Rosen now works for the Centre for Humanitarian Dialogue in Geneva, which was active in bringing about the local ceasefire in Homs, considered the most significant such achievement so far. Rosen gave Robert Malley, the senior National Security Council official responsible for Syria, a 55-page, single-spaced report, making the case for a policy of supporting the negotiation of local ceasefires, which also calls for “freezing the war as it is.”

The report is based on the twin premises that neither side can defeat the other militarily, and that the resulting stalemate strengthens the Islamic State and its jihadi allies in Syria, according to James Traub’s story in Foreign Policy.

Negotiating local deals under the conditions of the Syrian war is devilishly difficult, as an examination of 35 different local deals by researchers at the London School of Economics and the Syrian NGO Madani shows. Most of the deals were prompted by the Syrian regime’s strategy of besieging opposition enclaves, which meant the regime’s forces were hoping to impose terms that were nothing less than surrender.

Sometimes local pro-government militias frustrated potential deals, because of a combination sectarian score-settling and because they were gaining corrupt economic advantages from the sieges they were imposing.  (In other cases, however, the pro-government NDF militias lent their supportive to local deals.)

The Syrian regime ultimately recognized that its interests lay in a successful deal in Homs, but the researchers found that the farther military commanders were from the location of fighting, the more they clung to the idea that military victory was still possible. The primary source of pressure for ceasefire, not surprisingly, was from the civilians, who suffered its consequence most heavily. The study observes that the larger the ratio of civilians to fighters in the opposition enclave the stronger the commitment to a ceasefire.

Both the LSE-Madani study and the Integrity Research paper say that international support in the form of both mediators and truce monitors would help establish both clearer arrangements and legal commitments for ceasefire, safe passage and opening routes of humanitarian assistance. Homs is an example of a deal where the UN actually plays a positive role in influencing the implementation of the truce, according to Integrity.

The small steps toward peace and reconciliation that the local truces represent are highly vulnerable unless they lead to a comprehensive process. Even though the challenge from the Islamic State is a shadow over the entire process, it is an approach that is likely to be more effective than escalating foreign military involvement. And surprising as it may seem, the LSE-Madani study reveals that even the Islamic State concluded a ceasefire deal with a civil society organization in Aleppo.

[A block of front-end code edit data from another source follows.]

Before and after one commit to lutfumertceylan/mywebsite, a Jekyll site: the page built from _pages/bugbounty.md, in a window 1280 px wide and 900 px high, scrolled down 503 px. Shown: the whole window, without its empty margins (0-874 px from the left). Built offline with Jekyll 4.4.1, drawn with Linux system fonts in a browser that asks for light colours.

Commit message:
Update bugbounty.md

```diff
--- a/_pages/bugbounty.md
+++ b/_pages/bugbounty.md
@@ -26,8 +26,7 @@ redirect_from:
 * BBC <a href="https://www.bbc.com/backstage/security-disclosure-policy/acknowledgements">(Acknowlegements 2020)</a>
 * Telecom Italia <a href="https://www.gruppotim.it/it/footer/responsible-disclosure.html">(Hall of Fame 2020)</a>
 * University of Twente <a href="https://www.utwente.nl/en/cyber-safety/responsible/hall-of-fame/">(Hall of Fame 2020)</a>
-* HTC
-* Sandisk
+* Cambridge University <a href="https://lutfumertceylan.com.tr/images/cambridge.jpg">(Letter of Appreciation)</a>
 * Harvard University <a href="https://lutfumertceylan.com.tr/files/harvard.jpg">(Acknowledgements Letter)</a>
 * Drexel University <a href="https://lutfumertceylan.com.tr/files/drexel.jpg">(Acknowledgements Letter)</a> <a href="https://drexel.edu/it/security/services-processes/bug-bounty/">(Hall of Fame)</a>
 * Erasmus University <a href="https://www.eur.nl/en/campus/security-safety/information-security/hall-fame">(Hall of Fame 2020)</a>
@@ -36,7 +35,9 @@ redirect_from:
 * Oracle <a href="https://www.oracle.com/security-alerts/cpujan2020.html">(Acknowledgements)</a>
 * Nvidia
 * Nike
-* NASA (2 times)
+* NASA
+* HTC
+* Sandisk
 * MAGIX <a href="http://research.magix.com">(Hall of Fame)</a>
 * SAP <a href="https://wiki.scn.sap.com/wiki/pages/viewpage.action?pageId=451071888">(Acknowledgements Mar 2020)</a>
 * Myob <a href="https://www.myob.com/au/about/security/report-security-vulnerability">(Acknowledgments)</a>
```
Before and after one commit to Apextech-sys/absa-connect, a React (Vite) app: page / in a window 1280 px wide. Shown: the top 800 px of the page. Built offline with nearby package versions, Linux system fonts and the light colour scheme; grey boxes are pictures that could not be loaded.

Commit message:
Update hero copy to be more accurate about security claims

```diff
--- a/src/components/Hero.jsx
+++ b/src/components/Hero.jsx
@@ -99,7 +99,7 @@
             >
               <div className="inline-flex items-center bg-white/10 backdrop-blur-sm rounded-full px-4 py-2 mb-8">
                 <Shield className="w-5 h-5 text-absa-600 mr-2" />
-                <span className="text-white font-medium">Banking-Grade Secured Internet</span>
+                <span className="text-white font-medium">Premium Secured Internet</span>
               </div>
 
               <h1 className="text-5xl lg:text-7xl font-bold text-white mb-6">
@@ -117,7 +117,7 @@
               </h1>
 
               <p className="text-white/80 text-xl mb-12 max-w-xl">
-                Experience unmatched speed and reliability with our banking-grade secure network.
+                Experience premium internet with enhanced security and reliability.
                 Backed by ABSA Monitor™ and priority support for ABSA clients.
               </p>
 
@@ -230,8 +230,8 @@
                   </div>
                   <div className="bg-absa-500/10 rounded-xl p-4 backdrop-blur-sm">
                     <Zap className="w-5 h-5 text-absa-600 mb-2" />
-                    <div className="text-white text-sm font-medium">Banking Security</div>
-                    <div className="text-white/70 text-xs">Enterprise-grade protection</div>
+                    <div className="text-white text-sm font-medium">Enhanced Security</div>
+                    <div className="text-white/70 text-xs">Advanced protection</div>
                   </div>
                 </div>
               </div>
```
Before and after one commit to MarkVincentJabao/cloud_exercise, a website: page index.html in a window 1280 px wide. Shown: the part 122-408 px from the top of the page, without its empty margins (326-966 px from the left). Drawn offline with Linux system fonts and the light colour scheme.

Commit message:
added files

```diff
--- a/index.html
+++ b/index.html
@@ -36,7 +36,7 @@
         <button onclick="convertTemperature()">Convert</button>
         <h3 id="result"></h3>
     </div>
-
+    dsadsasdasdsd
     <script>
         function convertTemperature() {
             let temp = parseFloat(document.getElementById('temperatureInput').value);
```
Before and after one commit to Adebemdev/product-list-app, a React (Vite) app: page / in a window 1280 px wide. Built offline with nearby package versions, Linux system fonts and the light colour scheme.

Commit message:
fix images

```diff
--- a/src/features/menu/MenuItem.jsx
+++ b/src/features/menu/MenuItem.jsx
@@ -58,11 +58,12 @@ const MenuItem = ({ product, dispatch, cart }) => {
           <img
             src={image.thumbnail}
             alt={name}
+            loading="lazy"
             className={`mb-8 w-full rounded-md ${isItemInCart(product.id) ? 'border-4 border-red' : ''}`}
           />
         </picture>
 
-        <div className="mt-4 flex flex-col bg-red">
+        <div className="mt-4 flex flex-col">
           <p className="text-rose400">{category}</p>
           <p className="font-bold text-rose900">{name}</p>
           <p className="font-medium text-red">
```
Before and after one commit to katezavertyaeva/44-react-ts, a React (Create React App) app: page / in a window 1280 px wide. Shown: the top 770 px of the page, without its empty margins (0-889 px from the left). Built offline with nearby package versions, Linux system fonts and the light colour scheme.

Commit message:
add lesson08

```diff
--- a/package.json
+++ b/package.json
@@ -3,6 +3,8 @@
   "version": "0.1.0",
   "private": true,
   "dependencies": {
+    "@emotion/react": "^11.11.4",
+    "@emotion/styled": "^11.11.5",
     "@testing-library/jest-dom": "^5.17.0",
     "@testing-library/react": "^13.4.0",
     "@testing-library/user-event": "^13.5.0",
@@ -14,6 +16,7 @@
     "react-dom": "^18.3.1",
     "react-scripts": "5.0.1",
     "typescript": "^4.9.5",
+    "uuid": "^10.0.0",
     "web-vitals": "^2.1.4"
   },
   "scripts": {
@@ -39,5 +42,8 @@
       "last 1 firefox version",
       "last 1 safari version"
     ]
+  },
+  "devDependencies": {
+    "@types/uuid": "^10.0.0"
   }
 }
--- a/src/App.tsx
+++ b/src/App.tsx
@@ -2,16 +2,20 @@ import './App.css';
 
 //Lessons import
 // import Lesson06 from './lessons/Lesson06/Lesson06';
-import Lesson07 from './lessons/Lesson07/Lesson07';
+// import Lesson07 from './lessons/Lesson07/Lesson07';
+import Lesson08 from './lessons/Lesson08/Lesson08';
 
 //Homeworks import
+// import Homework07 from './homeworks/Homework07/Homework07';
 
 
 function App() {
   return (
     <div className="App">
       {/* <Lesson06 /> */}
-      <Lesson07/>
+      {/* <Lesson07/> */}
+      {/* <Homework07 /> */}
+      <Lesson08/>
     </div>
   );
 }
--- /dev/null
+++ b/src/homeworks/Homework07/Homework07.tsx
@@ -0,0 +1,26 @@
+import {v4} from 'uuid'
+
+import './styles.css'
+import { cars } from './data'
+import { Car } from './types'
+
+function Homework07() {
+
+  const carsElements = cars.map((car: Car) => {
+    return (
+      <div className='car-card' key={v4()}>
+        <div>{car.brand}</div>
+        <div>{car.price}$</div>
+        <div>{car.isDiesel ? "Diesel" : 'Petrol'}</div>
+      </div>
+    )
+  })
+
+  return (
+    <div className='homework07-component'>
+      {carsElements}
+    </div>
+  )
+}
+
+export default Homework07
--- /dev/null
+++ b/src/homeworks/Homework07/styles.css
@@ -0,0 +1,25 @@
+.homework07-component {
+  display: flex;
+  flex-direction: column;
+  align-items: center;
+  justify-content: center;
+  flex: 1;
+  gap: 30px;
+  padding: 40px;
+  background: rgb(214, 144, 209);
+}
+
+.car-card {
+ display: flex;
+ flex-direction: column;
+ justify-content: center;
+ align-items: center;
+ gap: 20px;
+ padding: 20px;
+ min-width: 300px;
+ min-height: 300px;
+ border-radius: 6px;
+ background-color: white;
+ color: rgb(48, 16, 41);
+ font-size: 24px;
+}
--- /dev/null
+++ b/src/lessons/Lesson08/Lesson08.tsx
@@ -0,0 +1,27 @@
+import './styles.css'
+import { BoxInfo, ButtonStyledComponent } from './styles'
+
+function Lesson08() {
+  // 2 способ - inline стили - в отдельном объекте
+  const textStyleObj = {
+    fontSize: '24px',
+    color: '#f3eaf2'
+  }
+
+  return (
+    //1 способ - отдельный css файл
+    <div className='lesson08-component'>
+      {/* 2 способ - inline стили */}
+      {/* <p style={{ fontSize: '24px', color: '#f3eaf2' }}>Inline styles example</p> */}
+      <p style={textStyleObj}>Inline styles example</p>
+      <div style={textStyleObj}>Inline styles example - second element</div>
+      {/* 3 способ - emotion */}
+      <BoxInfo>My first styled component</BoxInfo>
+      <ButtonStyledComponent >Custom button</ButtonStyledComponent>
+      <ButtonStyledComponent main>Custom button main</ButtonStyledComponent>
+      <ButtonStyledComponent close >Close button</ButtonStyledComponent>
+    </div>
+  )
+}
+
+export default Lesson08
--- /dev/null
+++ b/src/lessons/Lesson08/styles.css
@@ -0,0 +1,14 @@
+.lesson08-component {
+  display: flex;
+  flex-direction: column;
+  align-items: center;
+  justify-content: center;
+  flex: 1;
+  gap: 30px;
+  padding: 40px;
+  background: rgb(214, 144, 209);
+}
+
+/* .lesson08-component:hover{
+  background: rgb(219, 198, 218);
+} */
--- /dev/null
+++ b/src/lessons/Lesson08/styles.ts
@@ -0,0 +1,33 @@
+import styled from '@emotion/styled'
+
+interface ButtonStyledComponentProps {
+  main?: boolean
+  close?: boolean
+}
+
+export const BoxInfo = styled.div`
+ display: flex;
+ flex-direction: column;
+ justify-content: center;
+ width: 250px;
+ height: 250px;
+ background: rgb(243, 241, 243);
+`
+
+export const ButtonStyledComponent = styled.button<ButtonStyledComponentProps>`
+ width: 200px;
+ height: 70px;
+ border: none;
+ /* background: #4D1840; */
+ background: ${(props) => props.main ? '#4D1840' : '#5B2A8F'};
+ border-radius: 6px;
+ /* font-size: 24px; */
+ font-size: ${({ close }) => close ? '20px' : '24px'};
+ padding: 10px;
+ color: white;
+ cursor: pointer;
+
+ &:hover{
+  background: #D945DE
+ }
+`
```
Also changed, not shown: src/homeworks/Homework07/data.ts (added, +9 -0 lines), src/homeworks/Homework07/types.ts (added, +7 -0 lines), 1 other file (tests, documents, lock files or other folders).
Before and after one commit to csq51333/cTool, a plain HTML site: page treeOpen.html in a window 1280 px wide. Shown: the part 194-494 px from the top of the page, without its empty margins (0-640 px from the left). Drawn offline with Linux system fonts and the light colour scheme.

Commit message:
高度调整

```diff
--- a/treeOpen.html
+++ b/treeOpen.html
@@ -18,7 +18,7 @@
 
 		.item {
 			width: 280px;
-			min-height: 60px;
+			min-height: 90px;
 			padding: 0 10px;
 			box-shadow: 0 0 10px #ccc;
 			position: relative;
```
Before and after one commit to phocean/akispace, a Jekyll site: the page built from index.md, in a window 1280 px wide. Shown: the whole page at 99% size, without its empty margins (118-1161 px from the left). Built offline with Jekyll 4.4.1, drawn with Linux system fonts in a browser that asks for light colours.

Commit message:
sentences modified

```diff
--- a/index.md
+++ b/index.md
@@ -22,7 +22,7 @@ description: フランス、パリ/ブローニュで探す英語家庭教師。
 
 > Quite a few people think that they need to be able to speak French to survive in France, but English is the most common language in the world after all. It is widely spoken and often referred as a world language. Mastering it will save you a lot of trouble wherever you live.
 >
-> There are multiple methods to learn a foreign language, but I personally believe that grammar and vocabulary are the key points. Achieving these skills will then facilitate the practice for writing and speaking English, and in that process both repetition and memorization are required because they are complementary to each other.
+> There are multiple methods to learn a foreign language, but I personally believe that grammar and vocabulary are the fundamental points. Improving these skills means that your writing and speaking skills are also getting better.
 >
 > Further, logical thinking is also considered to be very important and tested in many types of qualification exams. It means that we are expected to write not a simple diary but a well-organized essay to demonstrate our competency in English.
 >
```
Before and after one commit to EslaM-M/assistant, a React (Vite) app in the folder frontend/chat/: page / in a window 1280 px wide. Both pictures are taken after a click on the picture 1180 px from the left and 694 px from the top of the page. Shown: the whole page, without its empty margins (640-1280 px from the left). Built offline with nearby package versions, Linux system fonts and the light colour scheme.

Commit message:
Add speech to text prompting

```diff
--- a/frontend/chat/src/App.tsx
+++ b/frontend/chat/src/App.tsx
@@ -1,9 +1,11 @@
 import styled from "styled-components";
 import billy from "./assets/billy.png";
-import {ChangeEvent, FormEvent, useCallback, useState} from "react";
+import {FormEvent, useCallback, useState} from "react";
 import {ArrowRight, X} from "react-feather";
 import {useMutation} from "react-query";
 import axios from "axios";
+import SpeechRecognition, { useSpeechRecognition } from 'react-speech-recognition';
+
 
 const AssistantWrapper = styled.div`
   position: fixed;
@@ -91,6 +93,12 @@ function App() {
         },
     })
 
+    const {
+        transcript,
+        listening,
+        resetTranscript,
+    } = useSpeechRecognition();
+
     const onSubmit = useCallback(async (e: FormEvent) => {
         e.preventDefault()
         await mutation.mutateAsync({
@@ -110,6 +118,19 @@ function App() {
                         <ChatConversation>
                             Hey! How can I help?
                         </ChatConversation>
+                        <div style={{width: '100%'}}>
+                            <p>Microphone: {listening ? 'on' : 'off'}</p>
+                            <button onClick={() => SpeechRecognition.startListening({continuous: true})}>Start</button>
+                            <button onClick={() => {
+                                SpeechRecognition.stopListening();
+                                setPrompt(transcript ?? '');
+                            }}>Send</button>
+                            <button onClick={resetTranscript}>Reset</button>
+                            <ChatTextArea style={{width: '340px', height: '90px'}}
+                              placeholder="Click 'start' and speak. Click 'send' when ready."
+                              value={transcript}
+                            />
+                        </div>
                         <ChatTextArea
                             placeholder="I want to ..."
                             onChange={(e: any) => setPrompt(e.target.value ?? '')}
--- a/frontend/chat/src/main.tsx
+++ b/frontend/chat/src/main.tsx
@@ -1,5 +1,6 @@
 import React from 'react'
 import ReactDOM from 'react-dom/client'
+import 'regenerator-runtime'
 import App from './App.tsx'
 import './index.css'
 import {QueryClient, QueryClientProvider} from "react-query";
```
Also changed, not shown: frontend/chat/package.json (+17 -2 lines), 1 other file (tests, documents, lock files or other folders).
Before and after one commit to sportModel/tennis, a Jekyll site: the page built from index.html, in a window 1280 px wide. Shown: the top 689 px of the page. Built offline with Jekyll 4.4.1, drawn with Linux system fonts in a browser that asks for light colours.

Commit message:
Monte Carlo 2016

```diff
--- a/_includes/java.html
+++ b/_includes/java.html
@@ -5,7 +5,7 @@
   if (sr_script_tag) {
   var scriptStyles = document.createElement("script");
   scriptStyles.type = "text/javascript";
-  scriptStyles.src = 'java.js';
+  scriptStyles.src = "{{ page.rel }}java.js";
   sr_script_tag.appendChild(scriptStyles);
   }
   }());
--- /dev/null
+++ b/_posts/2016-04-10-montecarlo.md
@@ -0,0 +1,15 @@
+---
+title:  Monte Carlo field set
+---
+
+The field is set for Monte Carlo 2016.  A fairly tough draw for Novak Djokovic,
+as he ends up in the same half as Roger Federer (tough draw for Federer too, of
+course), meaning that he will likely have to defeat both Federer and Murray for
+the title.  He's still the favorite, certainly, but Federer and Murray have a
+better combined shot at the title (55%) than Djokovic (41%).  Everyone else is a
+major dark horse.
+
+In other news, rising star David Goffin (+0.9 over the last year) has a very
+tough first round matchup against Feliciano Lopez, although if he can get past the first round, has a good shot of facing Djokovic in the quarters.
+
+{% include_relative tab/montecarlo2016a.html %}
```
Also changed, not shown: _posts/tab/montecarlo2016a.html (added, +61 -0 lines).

But even if the Obama administration recognizes the advantages of the proposal of the local ceasefire approach for Syria, it cannot be assumed that it will actually carry out the policy. The reason is the heavy influence of its relations with its main regional allies on Washington. Israel, Turkey, Saudi Arabia and Qatar would all reject a policy that would allow a regime they regard as an Iranian ally to persist in Syria.

Unless and until the United States can figure out a way to free its Middle East policy from its entangling regional alliances, its policy in Syria will be confused, contradictory and feckless.

Gareth Porter is an independent investigative journalist and historian writing on US national security policy.  His latest book, Manufactured Crisis: The Untold Story of the Iran Nuclear Scare, was published in February 2014. [This article originally appeared in Middle East Eye.]